Mapping the Path from DEI Efforts to Mission Stagnation

While many diversity, equity and inclusion (DEI) efforts are well-meaning and intended to solve problems of injustice and racism, their implementation often has resulted in unintended consequences, keeping some charitable organizations from focusing on their missions. There’s no question – our society faces challenges when it comes to discrimination and racism.

Unfortunately, the approach taken by many major institutions who have pursued DEI protocols is pulling charitable organizations apart rather than bringing them together. Within the charitable sector specifically, large grantmaking foundations and charities have zoomed in on identity classifications to demonstrate they care about problems some face in our society.

This has led nonprofits to focus on meeting diversity quotas, based on immutable physical characteristics, and on trainings for staff and leadership that emphasize the divisions within organizations and charities they support. The result – as a nonprofit leader recently told The Intercept: “Staff were ignoring the mission and focusing only on themselves, using a moment of public awakening to smuggle through standard grievances cloaked in the language of social justice.”

This article exposed that “most of the foundation-backed organizations that make up the backbone of the [Democratic] party’s ideological infrastructure were still spending their time locked in virtual retreats, Slack wars and healing sessions, grappling with tensions over hierarchy, patriarchy, race, gender and power.”

Even environmental groups are shifting away from their missions as they focus on identity politics. A Politico investigation found Greenpeace USA is “divided by tension between senior management and its younger workers over race and gender issues.”

While we may not agree with the missions of all organizations, America’s civil society depends on the health of our nonprofit sector.

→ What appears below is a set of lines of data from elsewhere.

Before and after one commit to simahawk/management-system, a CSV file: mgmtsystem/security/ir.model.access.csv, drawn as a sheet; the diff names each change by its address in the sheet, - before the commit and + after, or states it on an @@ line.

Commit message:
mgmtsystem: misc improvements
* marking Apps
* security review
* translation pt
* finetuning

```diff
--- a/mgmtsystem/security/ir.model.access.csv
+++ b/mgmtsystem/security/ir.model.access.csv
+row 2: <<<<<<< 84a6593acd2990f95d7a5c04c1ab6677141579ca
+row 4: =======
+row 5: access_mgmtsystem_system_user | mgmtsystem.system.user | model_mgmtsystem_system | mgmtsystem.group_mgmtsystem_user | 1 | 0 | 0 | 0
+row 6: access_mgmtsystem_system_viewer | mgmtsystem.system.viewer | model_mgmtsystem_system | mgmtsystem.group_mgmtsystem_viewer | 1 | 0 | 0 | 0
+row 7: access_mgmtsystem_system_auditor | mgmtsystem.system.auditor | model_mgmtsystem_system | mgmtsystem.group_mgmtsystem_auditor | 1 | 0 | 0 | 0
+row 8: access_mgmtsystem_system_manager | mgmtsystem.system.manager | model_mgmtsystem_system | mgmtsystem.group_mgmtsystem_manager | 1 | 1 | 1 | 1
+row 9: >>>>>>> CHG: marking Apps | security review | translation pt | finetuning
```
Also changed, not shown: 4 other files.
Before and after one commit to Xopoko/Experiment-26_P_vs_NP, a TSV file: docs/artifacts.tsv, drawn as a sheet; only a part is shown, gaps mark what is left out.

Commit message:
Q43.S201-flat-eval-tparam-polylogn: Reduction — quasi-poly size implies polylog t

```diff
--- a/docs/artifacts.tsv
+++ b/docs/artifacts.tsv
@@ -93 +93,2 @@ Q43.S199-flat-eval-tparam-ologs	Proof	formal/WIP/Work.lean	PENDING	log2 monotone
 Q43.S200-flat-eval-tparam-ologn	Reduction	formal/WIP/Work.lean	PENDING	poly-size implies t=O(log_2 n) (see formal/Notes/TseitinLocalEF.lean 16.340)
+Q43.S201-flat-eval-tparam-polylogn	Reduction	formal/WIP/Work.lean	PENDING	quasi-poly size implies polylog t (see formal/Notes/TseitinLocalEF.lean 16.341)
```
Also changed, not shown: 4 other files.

When organizations are spinning their wheels in internal debates focused on identity categories rather than meeting their goals, our communities pay the price.

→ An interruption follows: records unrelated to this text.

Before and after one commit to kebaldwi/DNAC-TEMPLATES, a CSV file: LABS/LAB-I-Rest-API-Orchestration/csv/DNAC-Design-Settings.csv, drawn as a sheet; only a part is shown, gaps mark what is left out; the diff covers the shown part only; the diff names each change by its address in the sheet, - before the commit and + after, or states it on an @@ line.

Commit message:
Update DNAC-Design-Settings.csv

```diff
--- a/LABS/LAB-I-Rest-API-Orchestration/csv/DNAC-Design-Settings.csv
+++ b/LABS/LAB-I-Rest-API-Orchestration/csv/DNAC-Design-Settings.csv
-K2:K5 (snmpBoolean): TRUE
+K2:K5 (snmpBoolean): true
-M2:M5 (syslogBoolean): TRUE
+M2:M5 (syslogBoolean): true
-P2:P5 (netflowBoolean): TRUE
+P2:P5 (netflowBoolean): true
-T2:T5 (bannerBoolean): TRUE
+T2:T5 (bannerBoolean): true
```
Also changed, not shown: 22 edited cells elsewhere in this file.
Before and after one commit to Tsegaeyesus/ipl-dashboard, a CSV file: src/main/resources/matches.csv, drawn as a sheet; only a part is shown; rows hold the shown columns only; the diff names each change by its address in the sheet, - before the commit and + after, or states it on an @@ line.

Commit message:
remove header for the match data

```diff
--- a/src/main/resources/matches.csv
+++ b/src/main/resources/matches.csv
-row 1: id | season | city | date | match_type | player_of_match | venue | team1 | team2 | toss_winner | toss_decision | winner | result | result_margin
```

As nonprofits figure out how to move forward with positive social change, it is instructive to look back at how the current DEI movement developed within the sector.

How Did We Get Here?

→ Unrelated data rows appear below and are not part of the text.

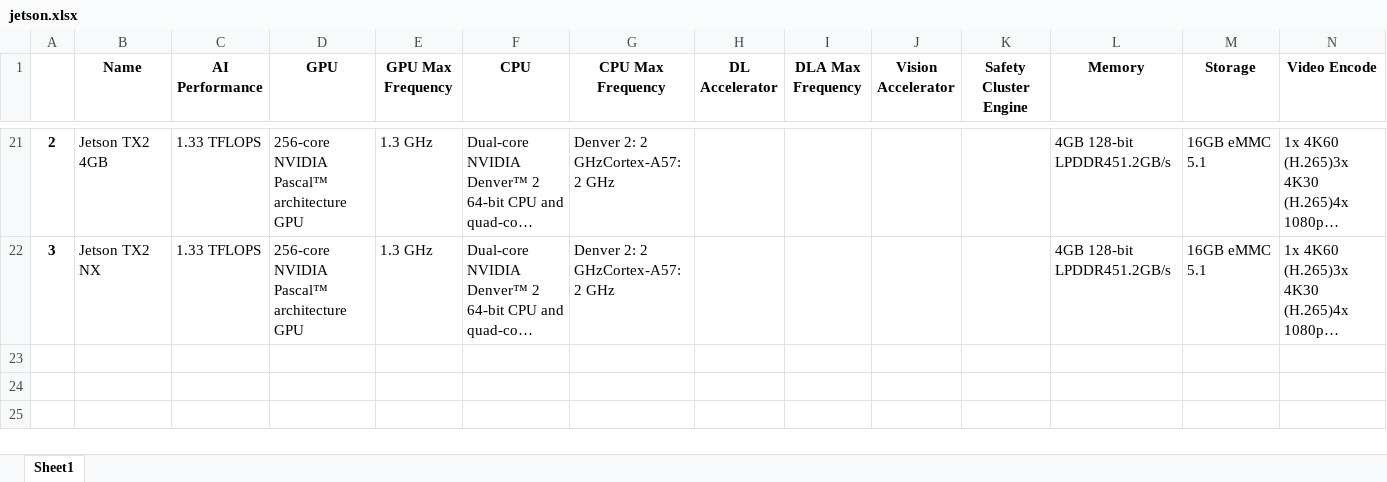
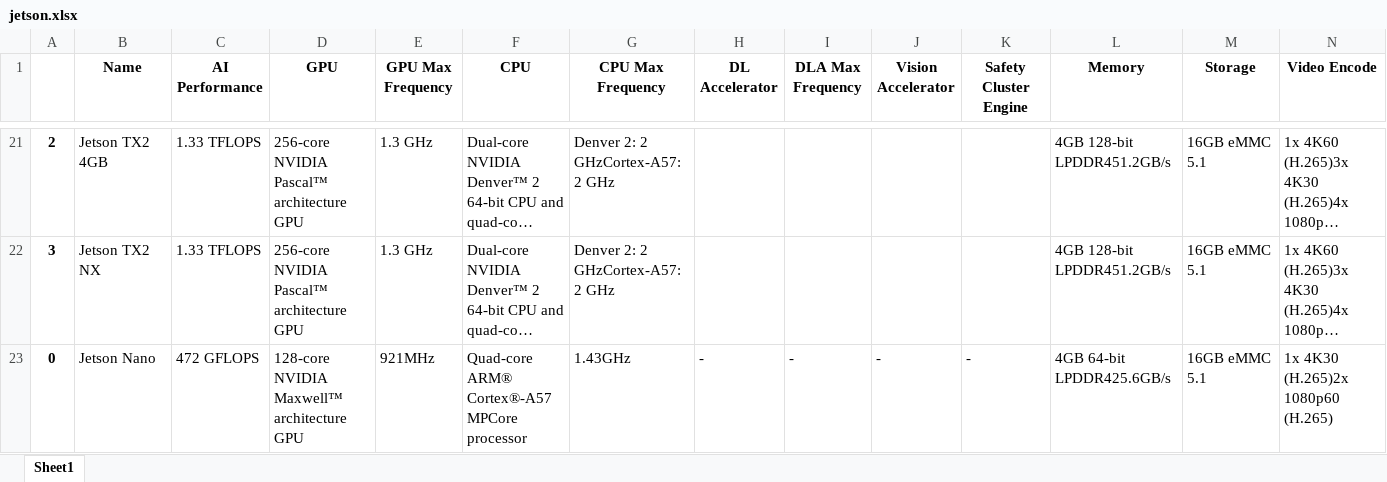
Before and after one commit to NickCao/edge-device-dataset, an Excel workbook: jetson.xlsx, sheet Sheet1, drawn as a sheet; only a part is shown, gaps mark what is left out; long unchanged cells end in …; values as stored, in another font and other column widths than the file's, no borders; rows hold the shown columns only; the diff names each change by its address in the sheet, - before the commit and + after, or states it on an @@ line.

```diff
--- a/jetson.xlsx (sheet Sheet1)
+++ b/jetson.xlsx (sheet Sheet1)
+row 23: 0 | Jetson Nano | 472 GFLOPS | 128-core NVIDIA Maxwell™ architecture GPU | 921MHz | Quad-core ARM® Cortex®-A57 MPCore processor | 1.43GHz | - | - | - | - | 4GB 64-bit LPDDR425.6GB/s | 16GB eMMC 5.1 | 1x 4K30 (H.265)2x 1080p60 (H.265)
```
Also changed, not shown: 2 other files.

Heritage Foundation Senior Fellow Mike Gonzalez has written tomes on the history of how the nonprofit sector began boxing individuals into groups based on physical characteristics. Following race riots between 1965 and 1971, identity politics were enshrined in civil society. One leader of this “balkanization” was President Kennedy’s national security advisor, McGeorge Bundy, who stepped up to lead the Ford Foundation in 1966. Bundy’s approach was what historian Karen Ferguson described as “developmental separatism.”

According to Gonzalez:

The theory held that only after a period of ethnic separation could assimilation take place at some time in the future. One could say that [Bundy and other foundation executives] invented modern identity politics.

Already in 1969, the Ford Foundation was making “grant proposals directed at increasing the group identity and power of minorities.” Via large grants, the foundation created the National Council of La Raza and the Mexican American Legal Defense and Educational Fund.

They also midwifed racial preferences. Key passages of Justice Harry Blackmun’s frequently quoted concurring opinion in Regents of University of California v. Bakke, the 1978 Supreme Court case that cemented racial preferences in college admissions, were lifted almost verbatim from a 1977 essay Bundy wrote for The Atlantic. It was Bundy who wrote: “To get past racism, we must here take account of race. There is no other present way.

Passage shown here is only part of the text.